Wednesday, March 9, 2011

The Emerald Isle

I recently had the great pleasure of visiting my twin sister (and best friend) and her beautiful family in Ireland. I went solo (well, solo except for the baby in utero), which was hard for me, given that it was the first time I'd ever left the children, and the longest Paul and I had ever been apart. I cried buckets walking through security leaving Reagan National, and I'm pretty sure I almost attracted too much attention. Once I'd made it through my connection in JFK, I relaxed as I boarded the plane for the long flight over the ocean.
I was sooo happy to see my sister who drove with her baby early in the morning to pick me up at Shannon International Airport about an hour and a half away from her house in a pretty little town in the countryside of Ireland. During the week that I was there, we drove through the Gap of Dunloe and Connor Pass; walked the towns of Killarney, Dingle, Kenmare, and Tralee; and visited Muckross House and Ross Castle. Since I was there primarily to visit with some of my favorite people in the world, I wasn't terribly interested in spending all my time site-seeing, but I think we had a really nice balance of quality time and tourism. One of the highlights for me was having high tea with my sister at an Irish tearoom in Killarney. Of course I also enjoyed the many afternoons spent by the fire just hanging out with the family.
The view from Connor Pass, the highest mountains in Ireland

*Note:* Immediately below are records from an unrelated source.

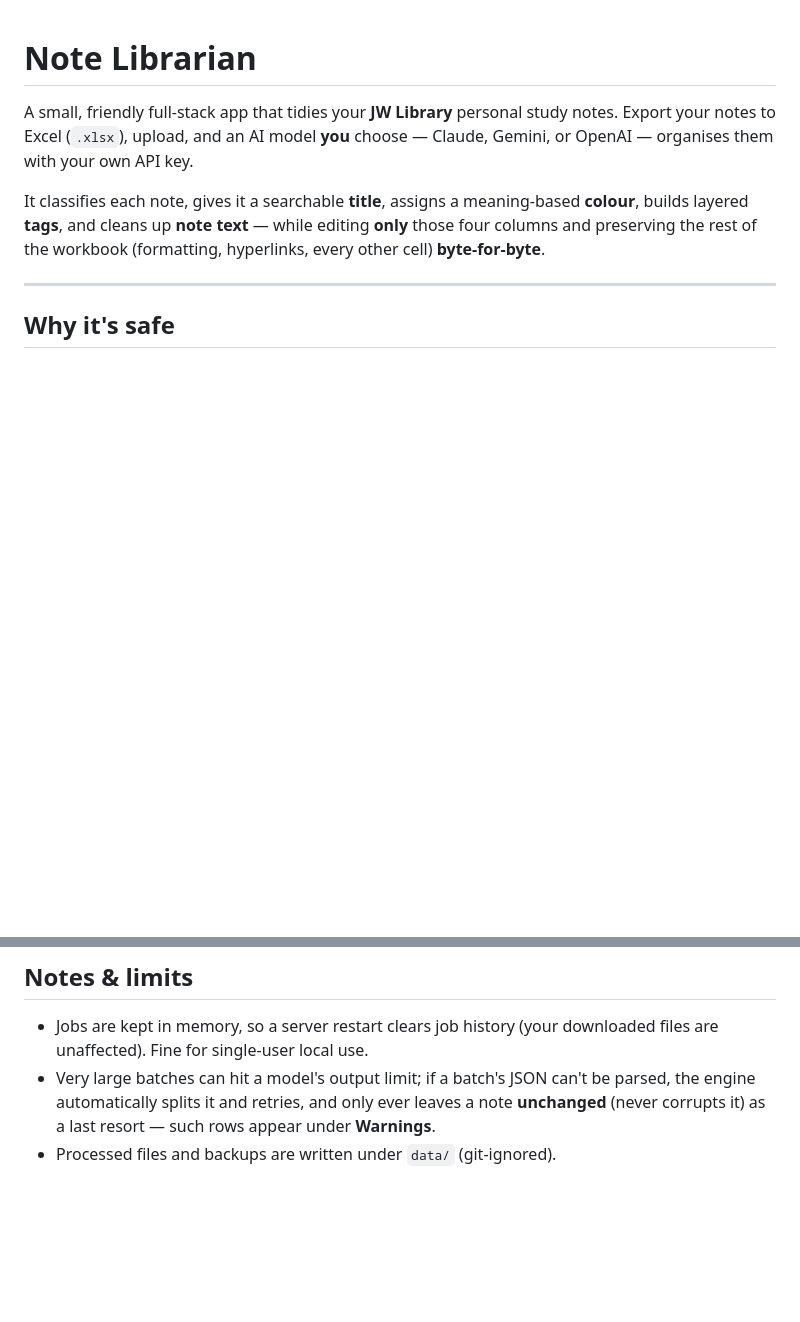
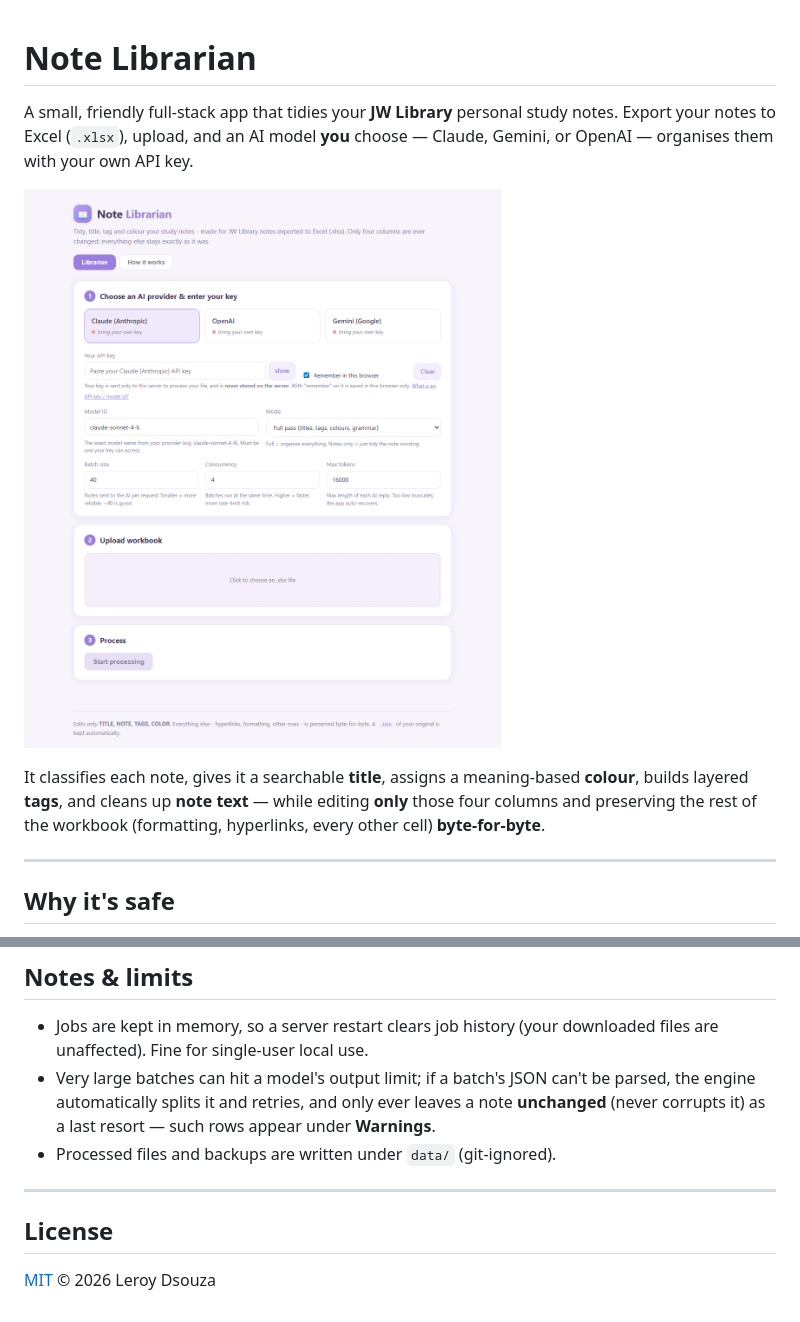
Before and after one commit to Leroyjd123/Note-Librarian, a Markdown page: README.md, 2 parts joined by grey strips. GitHub-like rendering; pictures changed too: docs/screenshot.png (added); blank space fills up the shorter version.

Commit message:
Add MIT license and README screenshot
Co-Authored-By: Claude Opus 4.8 (1M context) <noreply@anthropic.com>

```diff
--- a/README.md
+++ b/README.md
@@ -1,6 +1,8 @@
 # Note Librarian
 
 A small, friendly full-stack app that tidies your **JW Library** personal study notes. Export your notes to Excel (`.xlsx`), upload, and an AI model **you** choose — Claude, Gemini, or OpenAI — organises them with your own API key.
+
+![Note Librarian screenshot](docs/screenshot.png)
 
 It classifies each note, gives it a searchable **title**, assigns a meaning-based **colour**, builds layered **tags**, and cleans up **note text** — while editing **only** those four columns and preserving the rest of the workbook (formatting, hyperlinks, every other cell) **byte-for-byte**.
 
@@ -125,3 +127,9 @@ pytest -q
 - Jobs are kept in memory, so a server restart clears job history (your downloaded files are unaffected). Fine for single-user local use.
 - Very large batches can hit a model's output limit; if a batch's JSON can't be parsed, the engine automatically splits it and retries, and only ever leaves a note **unchanged** (never corrupts it) as a last resort — such rows appear under **Warnings**.
 - Processed files and backups are written under `data/` (git-ignored).
+
+---
+
+## License
+
+[MIT](LICENSE) © 2026 Leroy Dsouza
```
Also changed, not shown: 1 other file.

The view from Castlegregory

The girls scaling the walls of Ross Castle

Cindy and baby
The view from Muckross House

A traditional Irish breakfast, one of my favorite delicacies

The Irish breakfast upon leaving the restaurant :)

Guinness and Bailey's ice cream at the best ice cream place I've ever patronized

Taking a rest upon the altar of the largest stone circle in Western Ireland in the town of Kenmare

The girls dancing on the altar

Making homemade pierogies and pasta

Me and my Ireland-bred nieces

Posing with my sis under an archway at Ross Castle

Our impression of a mirror

I miss them all so much, but I was happy to get home to my own babies and Paul. It's hard to be separated from my twin over such a distance, but this world just isn't perfect. I keep thinking about the day when we will all be in Heaven and can spend eternity together. I am so thankful to have an identical twin and to have had the opportunity to spend a week with her.
Thank you to my mother-in-law who traveled to spend the week taking care of the kids while I was away, and for the friends who filled in the gaps for childcare, as well as my parents who helped with the cost that traveling incurred. It was a wonderful and relaxing trip!